What Is Cedar Fever?
Cedar fever is an allergic reaction to inhaling the pollen of the local Mountain Cedar tree, which is itself another misnomer; the Mountain Cedar is actually a juniper tree, also known as the Ashe Juniper. These drought-tolerant evergreen trees are scattered throughout central Texas. Despite their beauty and their essential function in the local ecosystem, the Mountain Cedar is a bit of a nuisance to Texans for the mild to severe allergies they cause.
Symptoms of cedar fever usually last from about November through February, during the Mountain Cedar’s highest levels of pollination. Although many believe our body’s display of allergies is a sign of a weak immune system, it’s actually quite the opposite; allergies are your body’s natural response to an invader, like pollen, in your system.

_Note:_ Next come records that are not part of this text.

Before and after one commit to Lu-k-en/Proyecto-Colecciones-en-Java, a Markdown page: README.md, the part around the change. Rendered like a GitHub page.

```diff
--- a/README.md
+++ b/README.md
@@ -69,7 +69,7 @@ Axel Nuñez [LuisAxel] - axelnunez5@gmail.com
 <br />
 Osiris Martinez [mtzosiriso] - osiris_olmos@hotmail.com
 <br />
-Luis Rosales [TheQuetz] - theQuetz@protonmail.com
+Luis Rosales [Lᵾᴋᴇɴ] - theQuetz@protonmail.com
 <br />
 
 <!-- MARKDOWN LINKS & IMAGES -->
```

Your body tries to rid itself of the invader, hence the runny nose and watery eyes.
It so happens that Mountain Cedar pollen is considered the most allergenic pollen in the US. During peak season, one can witness the density of the pollen in the air first hand as it creates a haze so thick it looks like smog rising from the trees. In addition to itchy eyes and a runny nose, cedar fever can worsen asthma and eczema and cause nasal blockage, headaches, fatigue, facial discomfort, and sore throat.
If you’re a central Texan, it’s not likely that you’re going to be able to avoid coming into contact with this highly allergenic pollen. But thankfully, there are ways to cope if you do experience an allergic reaction.

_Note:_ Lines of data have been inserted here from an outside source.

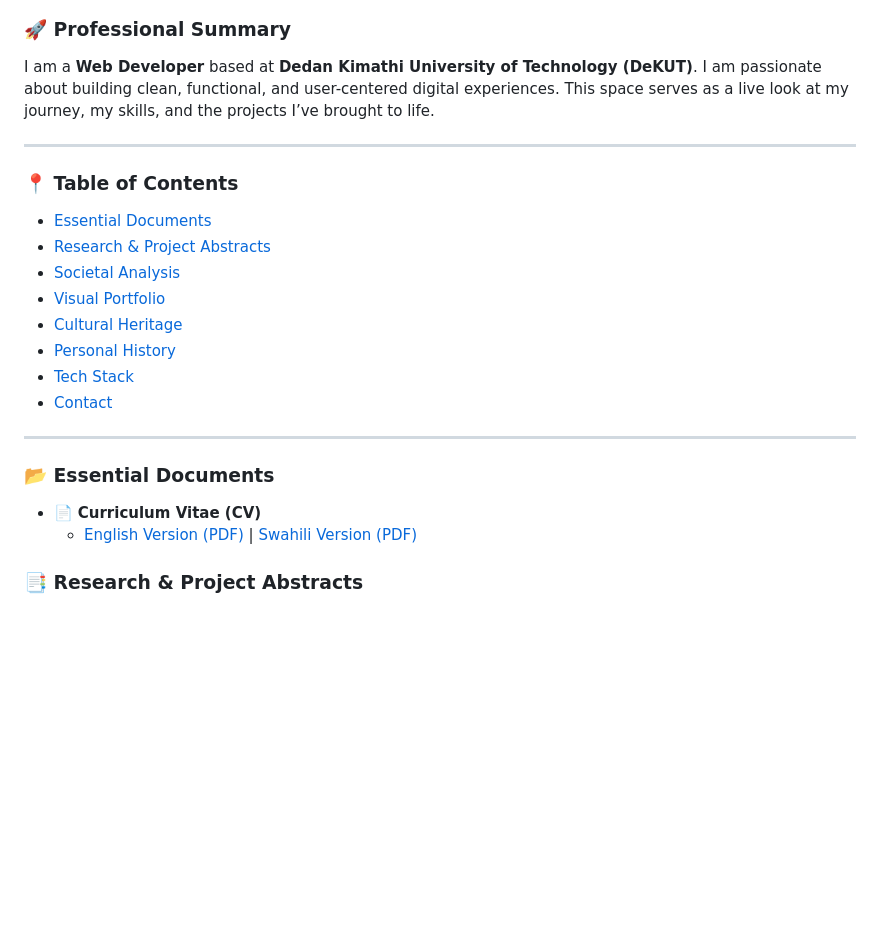
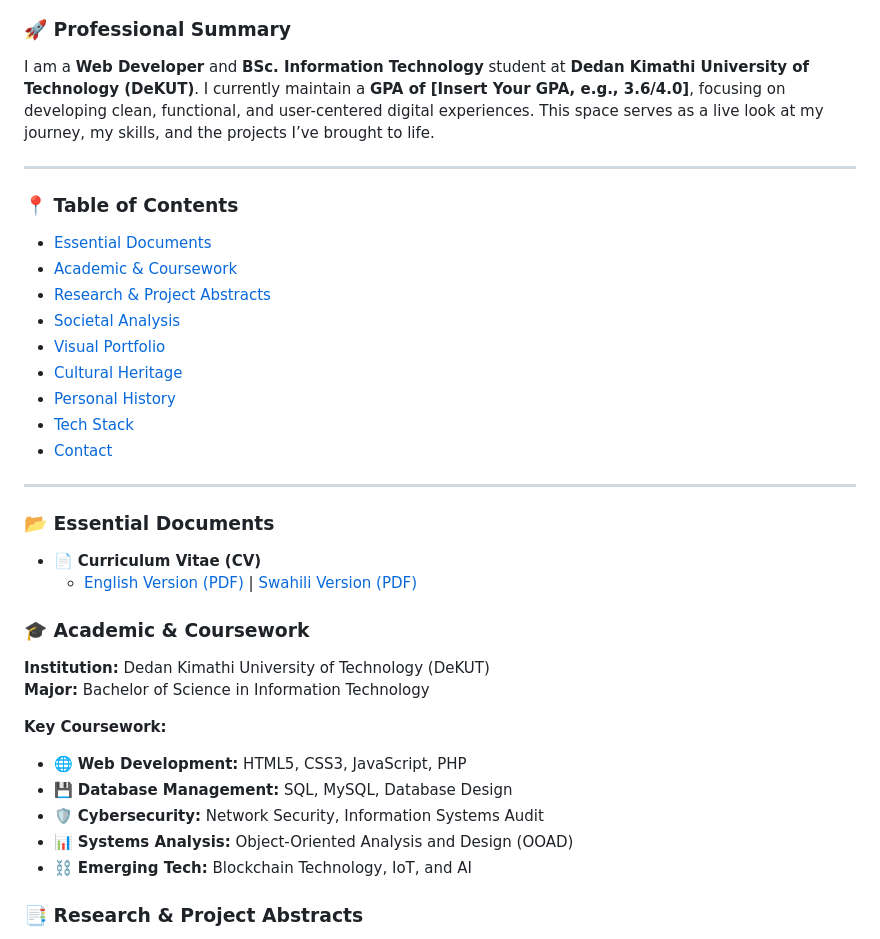
Before and after one commit to ezrahkirui/ezra-kiplangat, a Markdown page: README.md, the part around the change. GitHub-like rendering; blank space fills up the shorter version.

```diff
--- a/README.md
+++ b/README.md
@@ -3,12 +3,13 @@
 <img src="banner.jpg" width="400" alt="Ezra Kiplangat Portfolio Banner">
 
 ### 🚀 Professional Summary
-I am a **Web Developer** based at **Dedan Kimathi University of Technology (DeKUT)**. I am passionate about building clean, functional, and user-centered digital experiences. This space serves as a live look at my journey, my skills, and the projects I’ve brought to life.
+I am a **Web Developer** and **BSc. Information Technology** student at **Dedan Kimathi University of Technology (DeKUT)**. I currently maintain a **GPA of [Insert Your GPA, e.g., 3.6/4.0]**, focusing on developing clean, functional, and user-centered digital experiences. This space serves as a live look at my journey, my skills, and the projects I’ve brought to life.
 
 ---
 
 ### 📍 Table of Contents
 * [Essential Documents](#-essential-documents)
+* [Academic & Coursework](#-academic--coursework)
 * [Research & Project Abstracts](#-research--project-abstracts)
 * [Societal Analysis](#-societal-analysis--research)
 * [Visual Portfolio](#-visual-portfolio)
@@ -22,6 +23,17 @@ I am a **Web Developer** based at **Dedan Kimathi University of Technology (DeKU
 ### 📂 Essential Documents
 * 📄 **Curriculum Vitae (CV)**
   * [English Version (PDF)](./RESUME%20English.pdf) | [Swahili Version (PDF)](./RESUME%20Swahili.pdf)
+
+### 🎓 Academic & Coursework
+**Institution:** Dedan Kimathi University of Technology (DeKUT)
+**Major:** Bachelor of Science in Information Technology
+
+**Key Coursework:**
+* 🌐 **Web Development:** HTML5, CSS3, JavaScript, PHP
+* 💾 **Database Management:** SQL, MySQL, Database Design
+* 🛡️ **Cybersecurity:** Network Security, Information Systems Audit
+* 📊 **Systems Analysis:** Object-Oriented Analysis and Design (OOAD)
+* ⛓️ **Emerging Tech:** Blockchain Technology, IoT, and AI
 
 ### 📑 Research & Project Abstracts
 * [English Abstract (PDF)](./ABSTRACT%20english.pdf) | [Swahili Abstract (PDF)](./ABSTRACT%20swahili.pdf)
```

If you suffer from the symptoms of cedar fever, you can start out by trying some over-the-counter antihistamines, eye drops, nasal spray, or a nasal irrigator. If your symptoms persist or worsen, see your doctor. He or she can prescribe stronger antihistamines, corticosteroids, and anti-inflammatory drugs. The long term solution? Consult your doctor about allergy shots. They’ll slowly build up your immunity to the allergen so your body doesn’t react as strongly next season. This method is highly effective.
In addition to those remedies, you should also keep your windows closed, wash your hands, minimize exposure by staying indoors, and wear a dust mask when doing yard work. There are also other less traditional remedies you can try, like acupuncture and lymphatic massage that are well worth looking into if you’re looking for relief.
Now that you know a little bit more about cedar fever, you have some time to prepare. Stock up on TexaClear’s® Allergy Relief medicine, available in tablets, liquid, or their One Shot liquid formula for fast, long-lasting relief.